Instead, the story ends with an explosion in space, and the caption "And at that same instant, far from the surface of the Earth..." Was that really the end of the story, never mind the end of the series?
Well... Yes and no. Because, while that was the last issue of Aquaman for six years, it wasn't meant to be. Writer Steve Skeates had planned a second part to the story, and three years later, he managed to tell it. In a Sub-Mariner comic.

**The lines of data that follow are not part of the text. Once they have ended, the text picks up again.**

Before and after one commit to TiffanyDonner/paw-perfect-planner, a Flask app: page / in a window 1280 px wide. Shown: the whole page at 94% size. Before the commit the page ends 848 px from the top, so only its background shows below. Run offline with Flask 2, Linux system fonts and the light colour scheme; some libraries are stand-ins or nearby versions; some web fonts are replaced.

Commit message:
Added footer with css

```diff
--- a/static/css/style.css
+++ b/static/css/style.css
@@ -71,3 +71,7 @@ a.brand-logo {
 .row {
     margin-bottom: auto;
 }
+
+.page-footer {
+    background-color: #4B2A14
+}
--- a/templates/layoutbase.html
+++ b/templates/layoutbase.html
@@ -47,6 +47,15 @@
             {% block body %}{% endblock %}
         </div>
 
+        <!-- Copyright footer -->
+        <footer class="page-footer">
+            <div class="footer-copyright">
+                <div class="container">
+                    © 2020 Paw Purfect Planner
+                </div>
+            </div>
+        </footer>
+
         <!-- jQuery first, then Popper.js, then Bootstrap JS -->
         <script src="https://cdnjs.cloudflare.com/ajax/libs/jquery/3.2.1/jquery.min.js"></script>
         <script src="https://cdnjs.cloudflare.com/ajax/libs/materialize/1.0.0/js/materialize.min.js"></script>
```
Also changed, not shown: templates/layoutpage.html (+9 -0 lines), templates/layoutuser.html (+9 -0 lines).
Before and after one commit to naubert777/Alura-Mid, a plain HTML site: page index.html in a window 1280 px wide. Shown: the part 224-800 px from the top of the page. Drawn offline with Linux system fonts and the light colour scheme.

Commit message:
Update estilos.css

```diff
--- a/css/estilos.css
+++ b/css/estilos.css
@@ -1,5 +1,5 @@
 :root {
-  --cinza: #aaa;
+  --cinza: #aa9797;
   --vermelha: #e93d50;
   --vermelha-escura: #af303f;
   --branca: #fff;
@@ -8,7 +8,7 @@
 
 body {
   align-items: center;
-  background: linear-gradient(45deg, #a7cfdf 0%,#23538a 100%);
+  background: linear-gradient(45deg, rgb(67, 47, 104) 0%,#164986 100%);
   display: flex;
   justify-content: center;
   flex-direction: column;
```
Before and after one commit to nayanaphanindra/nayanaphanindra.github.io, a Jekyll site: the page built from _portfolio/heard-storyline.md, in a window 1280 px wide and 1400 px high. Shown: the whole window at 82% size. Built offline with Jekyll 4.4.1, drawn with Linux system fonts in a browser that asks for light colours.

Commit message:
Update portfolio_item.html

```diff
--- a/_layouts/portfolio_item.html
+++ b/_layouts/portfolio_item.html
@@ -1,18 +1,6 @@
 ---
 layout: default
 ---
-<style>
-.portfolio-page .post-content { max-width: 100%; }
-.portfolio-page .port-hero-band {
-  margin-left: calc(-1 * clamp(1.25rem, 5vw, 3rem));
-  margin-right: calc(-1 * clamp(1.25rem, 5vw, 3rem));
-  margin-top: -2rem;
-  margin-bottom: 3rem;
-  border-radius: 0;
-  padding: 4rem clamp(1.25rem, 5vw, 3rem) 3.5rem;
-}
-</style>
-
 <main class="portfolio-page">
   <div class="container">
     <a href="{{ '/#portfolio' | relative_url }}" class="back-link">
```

No, really; this actually happened, with Skeates just replacing Arthur with Namor and going on as if nothing had happened. Weirdly enough, the issue that completed the storyline, The Savage Sub-Mariner #72 from 1974, turned out to be the final issue of that series, as well. Clearly, comics couldn't handle the idea of an algae monster threatening aquatic villains back then.